The book is also about change and renewal when one’s circumstances take an unexpected turn. Cece and her roommates take a road trip in order to deal with unresolved relationships – driving from Minneapolis to Winona and Des Moines and Cleveland, stopping along the way to visit diners, bowling alleys and oddball museums.

Berg writes with customary directness and immediacy.The reader gets a  motivational boost and a bit of bibliotherapy, too.

submitted by guest blogger Bethany

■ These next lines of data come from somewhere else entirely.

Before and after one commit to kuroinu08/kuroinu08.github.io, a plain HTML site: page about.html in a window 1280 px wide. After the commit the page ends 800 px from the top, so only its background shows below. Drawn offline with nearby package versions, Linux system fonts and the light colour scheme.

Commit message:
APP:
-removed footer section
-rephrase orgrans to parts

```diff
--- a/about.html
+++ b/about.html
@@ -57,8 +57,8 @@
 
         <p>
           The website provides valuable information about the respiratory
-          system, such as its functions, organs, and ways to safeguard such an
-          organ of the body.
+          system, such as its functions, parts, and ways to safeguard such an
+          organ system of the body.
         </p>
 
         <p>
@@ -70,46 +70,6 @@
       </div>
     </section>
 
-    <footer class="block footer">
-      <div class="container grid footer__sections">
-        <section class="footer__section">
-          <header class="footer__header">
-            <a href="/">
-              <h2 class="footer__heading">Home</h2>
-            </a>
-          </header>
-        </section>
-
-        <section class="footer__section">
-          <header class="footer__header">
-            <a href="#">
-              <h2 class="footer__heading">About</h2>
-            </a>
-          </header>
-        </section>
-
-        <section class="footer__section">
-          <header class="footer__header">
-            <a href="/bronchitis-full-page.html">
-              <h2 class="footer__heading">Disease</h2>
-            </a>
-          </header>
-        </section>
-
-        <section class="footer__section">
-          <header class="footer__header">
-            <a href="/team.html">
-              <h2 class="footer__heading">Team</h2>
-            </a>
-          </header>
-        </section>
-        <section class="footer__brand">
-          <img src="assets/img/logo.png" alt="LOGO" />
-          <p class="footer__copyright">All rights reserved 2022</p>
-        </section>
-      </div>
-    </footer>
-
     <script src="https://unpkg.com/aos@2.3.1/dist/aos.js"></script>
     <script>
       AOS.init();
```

There have been books I’ve loved and books I’ve hated; but never has there been a book where I disliked every character and continued to read….until now. Emily Giffin’s Something Borrowed did just that to me. Though the story is about a 30-year-old-lawyer, Rachel, having an affair with her best friend’s fiance, it actually delves into the complexity of female relationships. With flashbacks of Rachel and her best friend’s relationship, starting from their childhood, Giffin explores the world of female competition, rivalry and approval. There was not one person I was cheering for in the book. Their morals were astonishing and their mental justifications were far off based; however, I kept turning the pages and ended up finishing Something Borrowed in three days. I needed to know what would happen, and how Giffin would do it. Giffin ended the book in a way that pleased me; without giving anything away I’ll just say this: the ending was fairly realistic and believable.